Again, submission is peace. What makes our troubles is not outward circumstances, howsoever afflictive they may be, but the resistance of our spirits to the circumstances. And where a man's will bends and says, 'Not mine but Thine be done,' there is calm. Submission is like the lotion that is applied to mosquito bites -- it takes away the irritation, though the puncture be left. Submission is peace, both as resignation and as obedience.
Communion is peace. You will get no quiet until you live with God. Until He is at your side you will always be moved.
So, dear friend, fix this in your minds: a life without Christ is a life without peace.
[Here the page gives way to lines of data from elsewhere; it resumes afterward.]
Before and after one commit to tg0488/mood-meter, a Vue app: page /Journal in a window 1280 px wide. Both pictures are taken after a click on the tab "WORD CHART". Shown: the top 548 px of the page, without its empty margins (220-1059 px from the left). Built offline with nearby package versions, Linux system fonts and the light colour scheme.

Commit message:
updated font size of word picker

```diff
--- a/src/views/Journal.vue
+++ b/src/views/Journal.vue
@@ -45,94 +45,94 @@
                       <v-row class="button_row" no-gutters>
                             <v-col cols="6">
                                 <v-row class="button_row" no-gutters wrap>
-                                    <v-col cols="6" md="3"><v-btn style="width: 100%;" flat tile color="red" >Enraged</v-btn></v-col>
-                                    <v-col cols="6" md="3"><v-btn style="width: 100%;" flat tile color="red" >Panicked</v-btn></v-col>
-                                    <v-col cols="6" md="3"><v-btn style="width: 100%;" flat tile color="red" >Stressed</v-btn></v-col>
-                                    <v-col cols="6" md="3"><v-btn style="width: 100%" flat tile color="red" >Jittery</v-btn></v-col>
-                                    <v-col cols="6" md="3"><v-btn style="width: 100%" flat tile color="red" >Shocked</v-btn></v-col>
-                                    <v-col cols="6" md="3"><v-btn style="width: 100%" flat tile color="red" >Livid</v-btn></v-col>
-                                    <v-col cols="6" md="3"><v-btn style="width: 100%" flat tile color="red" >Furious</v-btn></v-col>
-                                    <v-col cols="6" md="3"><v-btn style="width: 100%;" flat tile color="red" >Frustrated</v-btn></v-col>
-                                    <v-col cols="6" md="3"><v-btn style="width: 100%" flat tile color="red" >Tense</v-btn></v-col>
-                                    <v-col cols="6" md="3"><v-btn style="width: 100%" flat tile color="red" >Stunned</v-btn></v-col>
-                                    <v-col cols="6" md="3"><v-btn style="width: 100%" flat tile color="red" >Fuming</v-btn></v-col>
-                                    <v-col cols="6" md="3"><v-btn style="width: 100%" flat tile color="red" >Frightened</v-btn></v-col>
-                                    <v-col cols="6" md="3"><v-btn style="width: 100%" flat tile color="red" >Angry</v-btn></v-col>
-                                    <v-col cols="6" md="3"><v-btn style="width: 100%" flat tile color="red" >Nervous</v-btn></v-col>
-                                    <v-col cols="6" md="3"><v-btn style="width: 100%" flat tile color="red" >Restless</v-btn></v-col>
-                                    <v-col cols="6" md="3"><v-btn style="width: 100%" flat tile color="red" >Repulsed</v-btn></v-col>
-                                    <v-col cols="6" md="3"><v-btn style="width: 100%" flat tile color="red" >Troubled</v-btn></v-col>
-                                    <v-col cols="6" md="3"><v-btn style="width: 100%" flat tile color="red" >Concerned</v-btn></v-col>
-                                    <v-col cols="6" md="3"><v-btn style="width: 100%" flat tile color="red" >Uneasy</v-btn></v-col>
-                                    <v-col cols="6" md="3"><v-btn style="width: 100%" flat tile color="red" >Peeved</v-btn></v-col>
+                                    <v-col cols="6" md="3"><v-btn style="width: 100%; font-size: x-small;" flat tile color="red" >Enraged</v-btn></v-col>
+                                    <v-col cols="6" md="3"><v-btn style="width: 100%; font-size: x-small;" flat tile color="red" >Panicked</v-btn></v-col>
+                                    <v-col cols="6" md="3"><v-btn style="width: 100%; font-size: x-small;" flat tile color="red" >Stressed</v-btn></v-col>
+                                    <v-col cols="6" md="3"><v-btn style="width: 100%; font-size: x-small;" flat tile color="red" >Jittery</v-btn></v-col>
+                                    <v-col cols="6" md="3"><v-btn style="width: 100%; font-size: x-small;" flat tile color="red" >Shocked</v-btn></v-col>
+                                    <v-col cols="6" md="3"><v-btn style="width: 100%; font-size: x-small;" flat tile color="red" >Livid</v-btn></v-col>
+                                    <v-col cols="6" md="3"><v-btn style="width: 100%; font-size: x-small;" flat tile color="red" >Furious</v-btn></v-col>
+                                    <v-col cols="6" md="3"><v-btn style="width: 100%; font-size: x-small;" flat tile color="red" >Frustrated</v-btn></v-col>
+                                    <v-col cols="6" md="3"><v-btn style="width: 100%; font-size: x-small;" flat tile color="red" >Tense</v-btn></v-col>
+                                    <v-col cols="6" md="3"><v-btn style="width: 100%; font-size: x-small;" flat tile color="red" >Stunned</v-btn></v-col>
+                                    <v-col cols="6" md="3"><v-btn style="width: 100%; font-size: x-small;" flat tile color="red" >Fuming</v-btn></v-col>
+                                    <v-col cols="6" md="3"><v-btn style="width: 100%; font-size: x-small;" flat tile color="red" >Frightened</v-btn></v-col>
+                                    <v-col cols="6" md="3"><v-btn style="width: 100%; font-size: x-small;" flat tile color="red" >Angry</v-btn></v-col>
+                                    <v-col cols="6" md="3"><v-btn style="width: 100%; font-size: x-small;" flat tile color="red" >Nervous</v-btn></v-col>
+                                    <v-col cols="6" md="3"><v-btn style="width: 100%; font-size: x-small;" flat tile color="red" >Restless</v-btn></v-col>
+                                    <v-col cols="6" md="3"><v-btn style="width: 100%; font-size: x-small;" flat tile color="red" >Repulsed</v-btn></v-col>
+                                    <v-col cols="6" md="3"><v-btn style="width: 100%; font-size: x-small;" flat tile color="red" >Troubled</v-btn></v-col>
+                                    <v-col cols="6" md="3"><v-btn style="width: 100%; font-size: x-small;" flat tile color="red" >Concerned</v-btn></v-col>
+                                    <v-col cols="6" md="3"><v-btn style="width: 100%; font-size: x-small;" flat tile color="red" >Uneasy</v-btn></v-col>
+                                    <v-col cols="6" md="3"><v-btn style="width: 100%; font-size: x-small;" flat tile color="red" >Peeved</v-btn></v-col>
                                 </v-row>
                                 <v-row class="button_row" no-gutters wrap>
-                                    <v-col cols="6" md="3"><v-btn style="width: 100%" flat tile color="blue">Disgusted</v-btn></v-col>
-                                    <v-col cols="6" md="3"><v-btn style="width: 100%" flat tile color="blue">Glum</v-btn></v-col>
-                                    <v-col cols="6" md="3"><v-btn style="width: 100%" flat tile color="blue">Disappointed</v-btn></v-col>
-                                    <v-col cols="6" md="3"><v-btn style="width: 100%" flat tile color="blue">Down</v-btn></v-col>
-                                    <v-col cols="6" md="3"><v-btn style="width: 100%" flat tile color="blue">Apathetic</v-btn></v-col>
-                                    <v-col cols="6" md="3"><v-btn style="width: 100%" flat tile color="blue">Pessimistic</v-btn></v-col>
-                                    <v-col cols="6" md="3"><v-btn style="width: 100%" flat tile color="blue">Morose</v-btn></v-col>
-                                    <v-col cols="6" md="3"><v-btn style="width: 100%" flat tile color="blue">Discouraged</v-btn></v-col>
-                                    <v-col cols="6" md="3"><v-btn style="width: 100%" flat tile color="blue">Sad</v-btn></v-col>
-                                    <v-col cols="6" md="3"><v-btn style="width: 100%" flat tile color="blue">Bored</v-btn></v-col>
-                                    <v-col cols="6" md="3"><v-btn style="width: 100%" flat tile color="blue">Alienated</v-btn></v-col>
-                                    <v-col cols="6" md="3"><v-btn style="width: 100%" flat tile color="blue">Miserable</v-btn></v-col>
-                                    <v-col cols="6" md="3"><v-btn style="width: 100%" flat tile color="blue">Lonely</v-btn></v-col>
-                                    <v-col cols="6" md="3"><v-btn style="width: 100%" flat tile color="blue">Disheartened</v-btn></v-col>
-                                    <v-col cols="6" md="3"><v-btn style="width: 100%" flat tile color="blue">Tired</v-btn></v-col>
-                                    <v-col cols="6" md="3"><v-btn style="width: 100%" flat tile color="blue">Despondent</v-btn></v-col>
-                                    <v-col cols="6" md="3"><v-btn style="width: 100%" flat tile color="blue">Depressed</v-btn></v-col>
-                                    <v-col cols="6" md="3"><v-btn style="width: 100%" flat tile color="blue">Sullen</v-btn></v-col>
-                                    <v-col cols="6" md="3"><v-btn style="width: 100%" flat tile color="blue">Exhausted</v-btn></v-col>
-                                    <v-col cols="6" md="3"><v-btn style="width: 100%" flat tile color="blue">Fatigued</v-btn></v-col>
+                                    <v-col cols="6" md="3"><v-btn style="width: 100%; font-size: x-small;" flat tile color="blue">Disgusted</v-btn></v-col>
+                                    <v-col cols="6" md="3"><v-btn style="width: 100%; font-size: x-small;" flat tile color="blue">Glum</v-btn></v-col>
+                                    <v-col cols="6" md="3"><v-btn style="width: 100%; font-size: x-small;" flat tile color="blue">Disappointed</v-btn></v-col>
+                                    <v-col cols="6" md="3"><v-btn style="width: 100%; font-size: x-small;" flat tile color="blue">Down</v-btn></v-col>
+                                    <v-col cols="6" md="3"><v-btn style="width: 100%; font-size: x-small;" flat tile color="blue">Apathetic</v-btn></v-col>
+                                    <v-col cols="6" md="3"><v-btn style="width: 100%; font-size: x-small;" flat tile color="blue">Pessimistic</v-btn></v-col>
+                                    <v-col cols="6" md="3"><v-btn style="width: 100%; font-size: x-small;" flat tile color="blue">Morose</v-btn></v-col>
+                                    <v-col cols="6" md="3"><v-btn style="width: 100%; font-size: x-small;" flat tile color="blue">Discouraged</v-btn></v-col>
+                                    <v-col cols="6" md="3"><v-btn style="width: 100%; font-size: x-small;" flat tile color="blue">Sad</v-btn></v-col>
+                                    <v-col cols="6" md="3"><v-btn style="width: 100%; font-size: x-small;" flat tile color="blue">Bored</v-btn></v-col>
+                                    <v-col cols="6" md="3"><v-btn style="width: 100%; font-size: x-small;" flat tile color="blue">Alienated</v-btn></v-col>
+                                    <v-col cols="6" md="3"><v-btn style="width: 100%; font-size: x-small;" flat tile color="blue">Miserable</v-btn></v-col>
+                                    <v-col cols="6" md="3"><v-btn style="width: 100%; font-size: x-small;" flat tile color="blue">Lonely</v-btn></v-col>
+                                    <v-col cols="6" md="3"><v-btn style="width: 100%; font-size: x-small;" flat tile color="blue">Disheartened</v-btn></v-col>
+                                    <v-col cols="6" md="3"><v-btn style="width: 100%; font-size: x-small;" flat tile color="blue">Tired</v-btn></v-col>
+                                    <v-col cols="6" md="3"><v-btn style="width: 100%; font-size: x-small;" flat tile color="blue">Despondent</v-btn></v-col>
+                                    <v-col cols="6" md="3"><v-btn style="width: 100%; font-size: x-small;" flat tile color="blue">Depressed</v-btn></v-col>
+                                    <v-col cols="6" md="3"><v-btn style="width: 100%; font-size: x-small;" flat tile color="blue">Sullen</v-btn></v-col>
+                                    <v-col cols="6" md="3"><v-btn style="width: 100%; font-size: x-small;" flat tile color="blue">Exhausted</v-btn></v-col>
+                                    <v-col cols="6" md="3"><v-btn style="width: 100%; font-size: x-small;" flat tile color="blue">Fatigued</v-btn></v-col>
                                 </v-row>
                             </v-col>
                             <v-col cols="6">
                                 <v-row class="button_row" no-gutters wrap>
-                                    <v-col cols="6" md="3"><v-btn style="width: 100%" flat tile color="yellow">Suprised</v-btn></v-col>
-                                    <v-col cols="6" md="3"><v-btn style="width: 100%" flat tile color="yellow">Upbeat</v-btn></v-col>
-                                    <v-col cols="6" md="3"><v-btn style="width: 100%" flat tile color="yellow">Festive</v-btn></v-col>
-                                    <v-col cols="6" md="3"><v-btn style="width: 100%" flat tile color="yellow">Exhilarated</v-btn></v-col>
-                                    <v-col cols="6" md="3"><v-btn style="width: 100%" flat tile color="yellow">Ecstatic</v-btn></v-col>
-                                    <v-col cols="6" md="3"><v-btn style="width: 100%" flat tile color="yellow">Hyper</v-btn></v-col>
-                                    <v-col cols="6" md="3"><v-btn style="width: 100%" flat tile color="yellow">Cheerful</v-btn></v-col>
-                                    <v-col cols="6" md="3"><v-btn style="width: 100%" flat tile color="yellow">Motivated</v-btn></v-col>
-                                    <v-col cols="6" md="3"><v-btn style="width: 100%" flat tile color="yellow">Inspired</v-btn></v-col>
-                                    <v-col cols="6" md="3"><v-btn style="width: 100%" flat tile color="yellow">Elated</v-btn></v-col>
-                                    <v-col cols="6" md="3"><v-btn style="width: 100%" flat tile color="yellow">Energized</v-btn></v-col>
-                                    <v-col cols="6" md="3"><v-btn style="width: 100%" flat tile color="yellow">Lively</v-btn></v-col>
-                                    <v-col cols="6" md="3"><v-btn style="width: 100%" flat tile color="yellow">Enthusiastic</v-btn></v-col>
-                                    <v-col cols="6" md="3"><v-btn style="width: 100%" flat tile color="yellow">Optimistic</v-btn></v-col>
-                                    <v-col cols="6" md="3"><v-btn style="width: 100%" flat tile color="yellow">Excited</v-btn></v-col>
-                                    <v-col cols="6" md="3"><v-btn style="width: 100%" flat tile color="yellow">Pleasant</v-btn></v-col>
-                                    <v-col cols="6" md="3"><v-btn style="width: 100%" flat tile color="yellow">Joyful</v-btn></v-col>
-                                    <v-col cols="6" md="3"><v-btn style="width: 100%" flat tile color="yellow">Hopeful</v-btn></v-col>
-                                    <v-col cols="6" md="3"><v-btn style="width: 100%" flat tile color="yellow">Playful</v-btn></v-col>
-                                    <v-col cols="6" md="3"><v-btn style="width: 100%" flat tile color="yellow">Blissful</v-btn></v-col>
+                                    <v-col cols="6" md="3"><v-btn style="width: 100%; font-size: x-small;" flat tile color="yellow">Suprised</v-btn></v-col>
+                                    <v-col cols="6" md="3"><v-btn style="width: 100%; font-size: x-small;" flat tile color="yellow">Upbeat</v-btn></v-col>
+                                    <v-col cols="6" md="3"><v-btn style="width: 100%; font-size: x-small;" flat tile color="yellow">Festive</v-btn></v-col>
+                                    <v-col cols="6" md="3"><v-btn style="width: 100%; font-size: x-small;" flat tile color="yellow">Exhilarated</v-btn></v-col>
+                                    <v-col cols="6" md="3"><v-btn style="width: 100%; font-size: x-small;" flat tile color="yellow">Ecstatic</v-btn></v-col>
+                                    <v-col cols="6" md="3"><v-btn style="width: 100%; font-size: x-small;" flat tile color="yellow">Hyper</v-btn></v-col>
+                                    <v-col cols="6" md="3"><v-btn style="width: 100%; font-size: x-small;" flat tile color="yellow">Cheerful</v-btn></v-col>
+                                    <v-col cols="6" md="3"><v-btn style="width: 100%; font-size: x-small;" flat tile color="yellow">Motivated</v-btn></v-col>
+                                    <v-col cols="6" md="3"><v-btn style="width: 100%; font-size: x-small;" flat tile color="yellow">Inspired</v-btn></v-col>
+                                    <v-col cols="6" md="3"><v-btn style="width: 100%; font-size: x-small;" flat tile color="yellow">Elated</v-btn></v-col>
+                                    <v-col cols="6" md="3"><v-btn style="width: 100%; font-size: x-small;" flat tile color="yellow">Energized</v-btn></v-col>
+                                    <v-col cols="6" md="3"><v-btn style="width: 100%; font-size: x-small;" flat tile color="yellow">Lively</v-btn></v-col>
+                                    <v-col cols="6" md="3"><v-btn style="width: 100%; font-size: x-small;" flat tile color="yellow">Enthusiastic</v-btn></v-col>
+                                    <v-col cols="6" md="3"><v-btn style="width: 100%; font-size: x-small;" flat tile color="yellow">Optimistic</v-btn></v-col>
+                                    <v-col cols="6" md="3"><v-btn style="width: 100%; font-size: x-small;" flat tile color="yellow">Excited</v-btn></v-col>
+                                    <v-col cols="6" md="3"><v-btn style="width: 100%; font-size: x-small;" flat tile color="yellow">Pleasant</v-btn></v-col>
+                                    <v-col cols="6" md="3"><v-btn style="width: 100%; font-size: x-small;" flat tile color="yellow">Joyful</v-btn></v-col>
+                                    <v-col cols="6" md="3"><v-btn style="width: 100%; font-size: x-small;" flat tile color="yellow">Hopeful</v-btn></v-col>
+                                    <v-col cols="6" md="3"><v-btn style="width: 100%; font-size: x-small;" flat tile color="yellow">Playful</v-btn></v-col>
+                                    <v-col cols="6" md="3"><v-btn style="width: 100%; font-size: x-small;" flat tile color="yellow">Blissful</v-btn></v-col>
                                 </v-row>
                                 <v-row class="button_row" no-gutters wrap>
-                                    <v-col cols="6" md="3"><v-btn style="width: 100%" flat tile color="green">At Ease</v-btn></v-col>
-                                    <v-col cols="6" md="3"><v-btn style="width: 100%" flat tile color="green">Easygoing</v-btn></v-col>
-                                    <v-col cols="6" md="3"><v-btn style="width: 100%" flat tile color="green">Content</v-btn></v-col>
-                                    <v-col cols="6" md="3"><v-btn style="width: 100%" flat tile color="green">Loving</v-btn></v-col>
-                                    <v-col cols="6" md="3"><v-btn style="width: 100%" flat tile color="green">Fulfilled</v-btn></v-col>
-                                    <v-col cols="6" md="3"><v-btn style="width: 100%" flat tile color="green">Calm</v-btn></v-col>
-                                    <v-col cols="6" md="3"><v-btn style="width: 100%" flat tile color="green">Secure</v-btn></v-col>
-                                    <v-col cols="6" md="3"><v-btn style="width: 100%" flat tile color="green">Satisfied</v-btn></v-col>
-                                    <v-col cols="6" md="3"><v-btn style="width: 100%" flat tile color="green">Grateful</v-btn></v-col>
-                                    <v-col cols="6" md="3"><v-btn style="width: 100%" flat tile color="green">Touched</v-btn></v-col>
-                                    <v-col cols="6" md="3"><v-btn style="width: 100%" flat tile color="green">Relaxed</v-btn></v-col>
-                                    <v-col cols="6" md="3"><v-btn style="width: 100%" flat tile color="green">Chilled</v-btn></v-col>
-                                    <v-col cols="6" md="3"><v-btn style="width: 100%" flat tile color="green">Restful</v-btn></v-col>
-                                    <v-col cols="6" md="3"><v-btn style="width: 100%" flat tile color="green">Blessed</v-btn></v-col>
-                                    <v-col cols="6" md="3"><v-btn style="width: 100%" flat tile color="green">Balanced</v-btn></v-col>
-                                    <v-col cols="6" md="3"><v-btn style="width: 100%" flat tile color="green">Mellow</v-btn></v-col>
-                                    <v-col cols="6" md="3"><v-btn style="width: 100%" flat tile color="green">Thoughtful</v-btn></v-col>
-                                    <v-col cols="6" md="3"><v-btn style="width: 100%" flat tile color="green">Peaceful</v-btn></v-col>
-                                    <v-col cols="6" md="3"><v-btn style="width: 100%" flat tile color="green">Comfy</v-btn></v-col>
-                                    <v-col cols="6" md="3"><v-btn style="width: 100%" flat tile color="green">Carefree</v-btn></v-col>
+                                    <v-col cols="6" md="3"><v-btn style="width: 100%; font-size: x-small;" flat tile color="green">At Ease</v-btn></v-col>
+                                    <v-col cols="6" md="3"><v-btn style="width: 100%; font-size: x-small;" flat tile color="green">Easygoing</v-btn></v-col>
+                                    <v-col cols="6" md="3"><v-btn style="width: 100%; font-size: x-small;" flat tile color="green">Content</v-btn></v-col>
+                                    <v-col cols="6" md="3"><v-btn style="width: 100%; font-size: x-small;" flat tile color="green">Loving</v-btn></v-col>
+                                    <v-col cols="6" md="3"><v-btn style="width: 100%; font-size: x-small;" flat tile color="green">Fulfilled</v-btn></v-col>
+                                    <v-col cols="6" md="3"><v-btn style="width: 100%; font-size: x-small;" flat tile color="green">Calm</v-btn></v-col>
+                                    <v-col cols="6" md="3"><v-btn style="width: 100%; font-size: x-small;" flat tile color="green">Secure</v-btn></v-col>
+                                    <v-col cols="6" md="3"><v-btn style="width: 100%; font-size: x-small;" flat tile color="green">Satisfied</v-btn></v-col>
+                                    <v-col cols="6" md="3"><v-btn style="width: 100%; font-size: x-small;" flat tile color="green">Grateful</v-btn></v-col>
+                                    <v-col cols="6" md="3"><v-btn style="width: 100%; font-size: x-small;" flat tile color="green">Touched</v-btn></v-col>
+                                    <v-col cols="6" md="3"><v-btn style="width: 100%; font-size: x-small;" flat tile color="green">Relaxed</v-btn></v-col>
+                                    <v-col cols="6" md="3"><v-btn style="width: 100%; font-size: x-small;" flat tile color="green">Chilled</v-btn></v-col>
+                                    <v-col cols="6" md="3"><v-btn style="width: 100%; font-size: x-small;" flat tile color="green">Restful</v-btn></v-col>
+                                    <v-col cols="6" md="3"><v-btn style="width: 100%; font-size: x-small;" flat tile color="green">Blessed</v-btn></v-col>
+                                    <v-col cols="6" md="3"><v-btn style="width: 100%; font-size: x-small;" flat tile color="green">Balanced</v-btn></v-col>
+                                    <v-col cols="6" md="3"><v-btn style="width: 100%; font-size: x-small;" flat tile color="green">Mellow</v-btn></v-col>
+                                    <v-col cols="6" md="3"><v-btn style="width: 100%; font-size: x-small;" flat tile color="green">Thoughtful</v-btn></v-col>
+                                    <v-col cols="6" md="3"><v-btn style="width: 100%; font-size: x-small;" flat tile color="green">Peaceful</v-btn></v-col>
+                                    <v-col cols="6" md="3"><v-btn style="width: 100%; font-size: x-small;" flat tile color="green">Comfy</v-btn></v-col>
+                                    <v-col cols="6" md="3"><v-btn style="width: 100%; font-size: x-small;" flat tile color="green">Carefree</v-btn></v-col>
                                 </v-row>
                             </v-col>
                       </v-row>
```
Without Him you may have excitement, pleasure, gratified passions, success, accomplished hopes, but peace never! You never have had it, have you? If you live without Him, you may forget that you have not Him, and you can plunge into the world, and so lose the consciousness of the aching void, but it is there all the same. You never will have peace until you go to Him. There is only one way to get it. The Christless heart is like the troubled sea that cannot rest. There is no peace for it. But in Him you can get it for the asking. 'The chastisement of our peace was laid upon Him.' For our sakes He died on the Cross, so making peace. Trust Him as your only hope, Saviour and friend, and the God of peace will 'fill you with all joy and peace in believing.' Then bow your wills to Him in acceptance of His providence, and in obedience to His commands, and so, 'your peace shall be as a river, and your righteousness as the waves of the sea.' Then keep your hearts in union and communion with Him, and so His presence will keep you in perfect peace whilst conflicts last, and, with Him at your side, you will pass through the valley of the shadow of death undisturbed, and come to the true Salem, the city of peace, where they beat their swords into ploughshares, and learn and fear war no more.